(Dataset entries)
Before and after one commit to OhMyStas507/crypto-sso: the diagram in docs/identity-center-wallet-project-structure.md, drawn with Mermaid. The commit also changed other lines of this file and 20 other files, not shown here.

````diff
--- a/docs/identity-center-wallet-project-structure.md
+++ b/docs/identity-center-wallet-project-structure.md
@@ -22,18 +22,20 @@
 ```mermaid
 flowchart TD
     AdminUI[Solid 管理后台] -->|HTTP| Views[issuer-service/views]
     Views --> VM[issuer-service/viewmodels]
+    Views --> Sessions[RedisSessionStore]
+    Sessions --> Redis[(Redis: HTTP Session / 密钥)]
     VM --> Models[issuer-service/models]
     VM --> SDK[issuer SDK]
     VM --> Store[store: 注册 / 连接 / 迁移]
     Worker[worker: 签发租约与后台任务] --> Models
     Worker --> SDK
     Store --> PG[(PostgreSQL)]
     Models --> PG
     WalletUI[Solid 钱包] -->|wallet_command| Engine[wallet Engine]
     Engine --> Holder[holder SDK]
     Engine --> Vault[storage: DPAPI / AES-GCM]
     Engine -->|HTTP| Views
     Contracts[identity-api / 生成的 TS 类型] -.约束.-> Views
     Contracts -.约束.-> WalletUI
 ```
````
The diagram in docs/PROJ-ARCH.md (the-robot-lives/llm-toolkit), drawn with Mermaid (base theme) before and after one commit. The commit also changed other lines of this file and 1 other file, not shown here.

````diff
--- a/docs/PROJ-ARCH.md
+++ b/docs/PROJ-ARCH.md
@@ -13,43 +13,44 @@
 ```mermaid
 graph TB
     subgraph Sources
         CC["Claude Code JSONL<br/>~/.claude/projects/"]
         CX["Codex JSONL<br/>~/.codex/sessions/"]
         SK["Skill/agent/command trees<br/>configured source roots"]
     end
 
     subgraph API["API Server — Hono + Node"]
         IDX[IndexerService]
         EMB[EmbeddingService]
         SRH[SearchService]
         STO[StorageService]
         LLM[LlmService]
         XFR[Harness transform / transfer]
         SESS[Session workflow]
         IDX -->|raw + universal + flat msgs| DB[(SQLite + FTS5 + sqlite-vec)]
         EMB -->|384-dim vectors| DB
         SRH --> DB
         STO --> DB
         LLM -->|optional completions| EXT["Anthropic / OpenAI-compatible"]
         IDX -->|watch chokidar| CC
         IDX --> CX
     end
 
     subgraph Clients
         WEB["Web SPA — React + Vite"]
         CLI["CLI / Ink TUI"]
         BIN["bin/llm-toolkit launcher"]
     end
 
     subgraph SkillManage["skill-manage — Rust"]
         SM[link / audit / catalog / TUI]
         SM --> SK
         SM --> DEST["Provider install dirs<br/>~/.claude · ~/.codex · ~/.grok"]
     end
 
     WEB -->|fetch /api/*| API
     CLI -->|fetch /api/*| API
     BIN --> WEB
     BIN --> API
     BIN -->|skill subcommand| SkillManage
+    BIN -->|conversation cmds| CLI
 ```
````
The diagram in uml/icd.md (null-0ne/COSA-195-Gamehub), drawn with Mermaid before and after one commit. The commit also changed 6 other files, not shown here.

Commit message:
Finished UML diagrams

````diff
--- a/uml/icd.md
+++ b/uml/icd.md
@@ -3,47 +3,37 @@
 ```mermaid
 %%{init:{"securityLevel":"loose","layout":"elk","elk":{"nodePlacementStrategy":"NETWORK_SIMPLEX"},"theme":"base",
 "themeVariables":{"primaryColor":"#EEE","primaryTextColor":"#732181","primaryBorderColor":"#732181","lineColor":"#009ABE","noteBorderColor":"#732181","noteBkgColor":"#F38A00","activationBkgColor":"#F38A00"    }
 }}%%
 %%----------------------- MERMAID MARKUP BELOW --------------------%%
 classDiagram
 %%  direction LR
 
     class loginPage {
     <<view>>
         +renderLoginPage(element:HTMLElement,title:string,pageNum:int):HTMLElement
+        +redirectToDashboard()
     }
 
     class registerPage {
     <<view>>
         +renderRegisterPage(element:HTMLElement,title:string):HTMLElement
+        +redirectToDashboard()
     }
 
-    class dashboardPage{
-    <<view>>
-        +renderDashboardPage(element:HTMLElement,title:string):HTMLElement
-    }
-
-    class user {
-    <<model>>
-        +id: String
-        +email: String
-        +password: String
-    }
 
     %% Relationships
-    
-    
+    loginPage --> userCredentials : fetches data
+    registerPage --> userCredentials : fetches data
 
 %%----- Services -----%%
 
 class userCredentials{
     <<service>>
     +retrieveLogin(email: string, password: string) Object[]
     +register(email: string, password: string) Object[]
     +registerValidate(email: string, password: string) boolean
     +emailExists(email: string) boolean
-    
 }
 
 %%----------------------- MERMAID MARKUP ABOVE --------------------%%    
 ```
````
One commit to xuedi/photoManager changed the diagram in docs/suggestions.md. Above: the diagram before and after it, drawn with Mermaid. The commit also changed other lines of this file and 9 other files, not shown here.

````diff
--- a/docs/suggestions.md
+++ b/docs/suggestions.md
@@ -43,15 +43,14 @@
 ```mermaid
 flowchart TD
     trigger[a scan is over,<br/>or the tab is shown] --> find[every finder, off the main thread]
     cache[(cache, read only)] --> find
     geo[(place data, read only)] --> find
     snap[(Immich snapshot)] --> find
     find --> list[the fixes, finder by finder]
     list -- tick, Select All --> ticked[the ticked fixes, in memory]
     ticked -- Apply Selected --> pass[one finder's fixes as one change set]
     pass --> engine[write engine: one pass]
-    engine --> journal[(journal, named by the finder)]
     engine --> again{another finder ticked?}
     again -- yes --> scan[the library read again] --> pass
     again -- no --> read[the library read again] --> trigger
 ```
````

How to complete this task:
Return every line of the records in which the word "base" is found.

Response to this task:
The diagram in docs/PROJ-ARCH.md (the-robot-lives/llm-toolkit), drawn with Mermaid (base theme) before and after one commit. The commit also changed other lines of this file and 1 other file, not shown here.
 %%{init:{"securityLevel":"loose","layout":"elk","elk":{"nodePlacementStrategy":"NETWORK_SIMPLEX"},"theme":"base",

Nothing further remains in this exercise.